Ehrman repeatedly says that Jesus’ disciples were uneducated peasants:
the followers of Jesus, as we learn from the New Testament itself, were uneducated lower-class Aramaic-speaking Jews from Palestine. These books [the canonical Gospels] were not written by people like that. (p90)
…the lower-class, uneducated, illiterate, Aramaic-speaking peasant Peter… (p227)
Jesus’s disciples were lower-class, illiterate peasants from remote rural areas of Galilee, where very few people could read, let alone write, and let alone create full-scale compositions. (p244)
Ehrman is combining a general point about the disciples (they are lower-class Galileans) with a general point about lower-class Galileans (they are largely illiterate) and drawing a specific conclusion: these specific disciples would not have authored the Gospels, or taken notes during Jesus’ ministry.
However, given that these specific disciples were implicated in one of the biggest turning points in history, I think we need to press beyond generalities. We may not be able to reach any firm conclusions, but we can attempt to explore the possibilities rigorously and imaginitively, and we may end up reconsidering the likelihood that Jesus’ disciples could have taken notes or authored Gospels. Here are some side-points within Ehrman’s book that would suggest this sort of exploration might be fruitful:
Point 1: Jesus was regarded by all as a teacher. This is a remarkably robust element in the study of the historical Jesus: it is not important to later orthodoxy that Jesus be known as ‘teacher,’ and yet the Gospels constantly refer to him as such. Ehrman comments:

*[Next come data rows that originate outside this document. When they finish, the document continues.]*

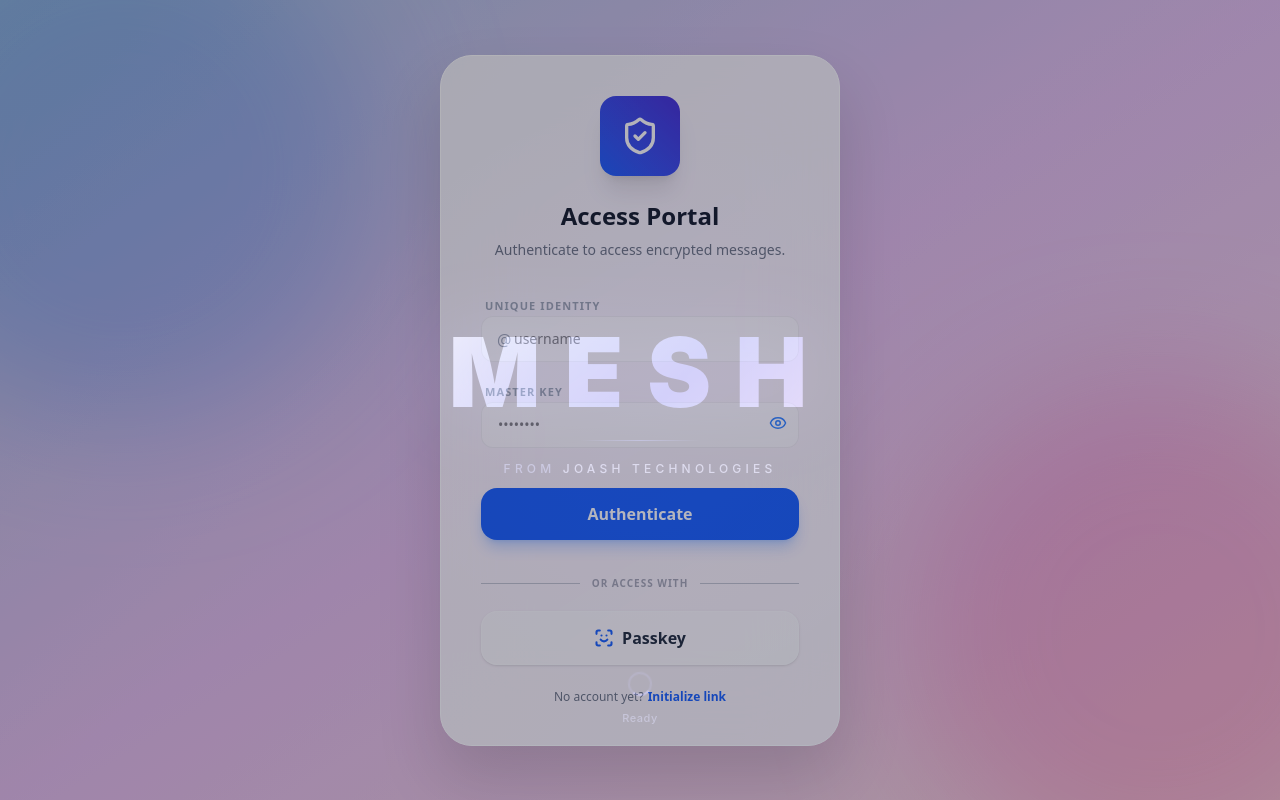
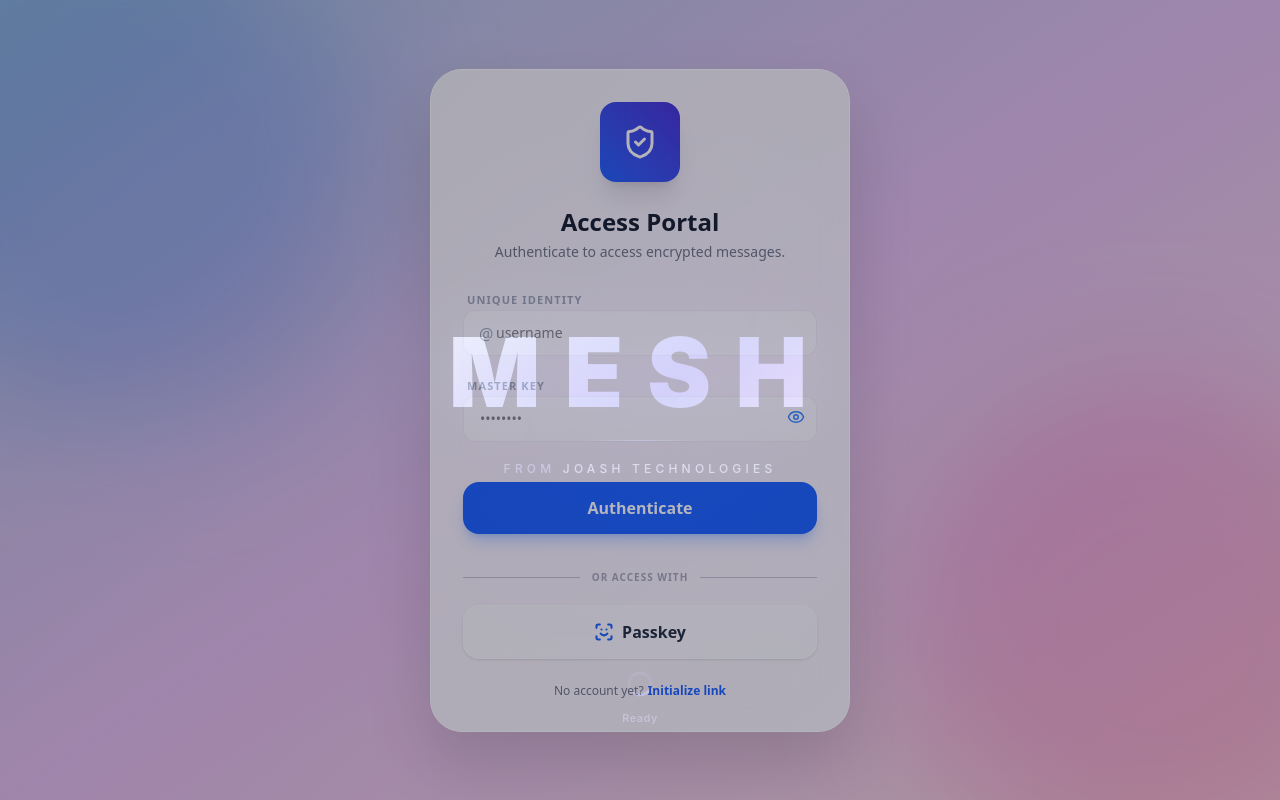
Before and after one commit to alfredjoejr/Mesh, a React (Vite) app: page / in a window 1280 px wide. Built offline with nearby package versions, Linux system fonts and the light colour scheme.

Commit message:
fixed UI scrolling issue in login

```diff
--- a/src/App.tsx
+++ b/src/App.tsx
@@ -18,7 +18,7 @@
       {!splashDone && <SplashScreen onFinished={handleSplashFinished} />}
 
       {/* Main App */}
-      <div className="h-screen w-screen bg-gradient-to-br from-[#A2C2E1] via-[#E2BBE9] to-[#F9D1D1] font-sans flex flex-col p-2 sm:p-4 md:p-6 relative overflow-hidden select-none">
+      <div className="min-h-screen h-screen w-screen bg-gradient-to-br from-[#A2C2E1] via-[#E2BBE9] to-[#F9D1D1] font-sans flex flex-col p-2 sm:p-4 md:p-6 relative overflow-y-auto overflow-x-hidden select-none">
         {/* BACKGROUND DECORATION */}
         <div className="absolute top-[-10%] left-[-10%] w-[500px] h-[500px] bg-blue-400 rounded-full mix-blend-multiply filter blur-3xl opacity-30 pointer-events-none"></div>
         <div className="absolute bottom-[-10%] right-[-10%] w-[500px] h-[500px] bg-pink-400 rounded-full mix-blend-multiply filter blur-3xl opacity-30 pointer-events-none"></div>
@@ -27,7 +27,7 @@
           {currentUser ? (
             <ChatLayout currentUser={currentUser} onLogout={() => setCurrentUser(null)} />
           ) : (
-            <div className="m-auto w-full max-w-[400px]">
+            <div className="m-auto w-full max-w-[420px] py-4">
               <LoginScreen onLogin={(user) => setCurrentUser(user)} />
             </div>
           )}
--- a/src/components/auth/LoginScreen.tsx
+++ b/src/components/auth/LoginScreen.tsx
@@ -163,16 +163,16 @@
     <motion.div
       initial={{ opacity: 0, scale: 0.95 }}
       animate={{ opacity: 1, scale: 1 }}
-      className="w-full bg-white/80 backdrop-blur-2xl rounded-[32px] shadow-[0_32px_64px_rgba(0,0,0,0.15)] border border-white p-8 sm:p-10 flex flex-col items-center"
+      className="w-full bg-white/80 backdrop-blur-2xl rounded-[32px] shadow-[0_32px_64px_rgba(0,0,0,0.15)] border border-white p-6 sm:p-8 flex flex-col items-center max-h-[90vh] overflow-y-auto"
     >
-      <div className="w-20 h-20 bg-gradient-to-tr from-blue-600 to-indigo-700 rounded-2xl shadow-xl flex items-center justify-center mb-6">
-        <ShieldCheck size={40} className="text-white" strokeWidth={2} />
+      <div className="w-16 h-16 sm:w-20 sm:h-20 bg-gradient-to-tr from-blue-600 to-indigo-700 rounded-2xl shadow-xl flex items-center justify-center mb-4 sm:mb-6 flex-shrink-0">
+        <ShieldCheck size={36} className="text-white" strokeWidth={2} />
       </div>
 
-      <h1 className="text-2xl font-bold text-gray-900 mb-2">
+      <h1 className="text-xl sm:text-2xl font-bold text-gray-900 mb-1">
         {isLogin ? 'Access Portal' : 'Initialize Link'}
       </h1>
-      <p className="text-sm text-gray-500 mb-8 text-center">
+      <p className="text-xs sm:text-sm text-gray-500 mb-6 text-center">
         {isLogin ? 'Authenticate to access encrypted messages.' : 'Create your end-to-end encrypted profile to begin.'}
       </p>
 
```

People saw Jesus as a teacher, a rabbi, and even a prophet. (p44)
This might drive us to consider how teachers in a culture that emphasised Torah might operate. Presumably (and the later Rabbinic material would seem to back this up), they aimed to be memorable in their presentations. The fact that his followers were called mathetai (students) would indicate that they expected to learn from him, rather than being passive bystanders.
Point 2: Jesus chose his disciples/students personally. It is well known that this is unlike the normal pattern. Why did Jesus choose these specific disciples? Furthermore, why did he choose them from select families? He didn’t just choose a random assortment of unrelated people, but for his closest confidantes selected them from key families: Andrew and Simon, son of John; James and John, of Zebedee. For the latter, their mother takes an interest in Jesus’ coming kingdom. These appear to be religiously (hyper-)active and exceptionally motivated families. (Of course I am aware that it was impossible to be completely irreligious at this place and time – but my point is their particular religious complexion and fervency.) Indeed, Ehrman comments that the development of earliest Christianity occurred through a particular religiously motivated apocalyptic subgroup:
…an apocalyptic Jew like Jesus’s closest follower Peter, or Jesus’s own brother James… (p203)
Could it not be that, as with many modern counterparts, these particular families, which may have been broadly illiterate and ‘uncultured,’ might yet have taken very seriously the need for religious text-related literacy?
Ehrman’s mention of Jesus’ brother James in this regard above raises the further question of Jesus’ own family…
Point 3: Jesus himself may have come from a highly religiously motivated family. Here I draw from a pre-publication essay on Jesus and Scripture by Roland Deines. Deines draws cautious attention to the raw data we have about the family of Jesus in the NT:
Take the names of his brothers: James, that is Jacob, the father of the twelve sons, who is also called Israel; Jude, that is the tribal ancestor of the Davidic line; Simon who is another son of Jacob, the one who avenged the rape of his sister Dina, or the Hasmonean Simon, a famous fighter, perhaps even more famous in the time of Jesus than his biblical namesake; and then Joses or Joseph, the fourth brother of Jesus, which is another biblical name that represents a special calling: Joseph prepared a place in Egypt for the clan of Jacob to survive and to become a people. These are rather telling names, and from their use for Jesus’ brothers it is possible to deduce among Jesus’ immediate family an Israel-centred perspective and perhaps a certain militant zealous messianism. (pre-publication edition)
Now consider again the names of the disciples Jesus chose: Simon, James, John, Judas, James, Simon, Judas… obviously one can’t press this too far, but neither should one ignore it. Deines goes on to point out that two of the letters in the NT are attributed to brothers of Jesus (James and Jude), and both contain ‘strongly Enochic-type apocalyptic language’. This at least indicates the way in which early Christians regarded the family of Jesus: as literate, apocalyptic champions of God’s poor.
These three points are hardly going to result in any firm conclusion regarding the authorship of the Gospels – but they illustrate that sociological generalisations may in fact be out of place when considering the people involved in the turning points of history. Jesus’ disciples were not generic peasants; they were – to name his closest three – Simon, James, and John…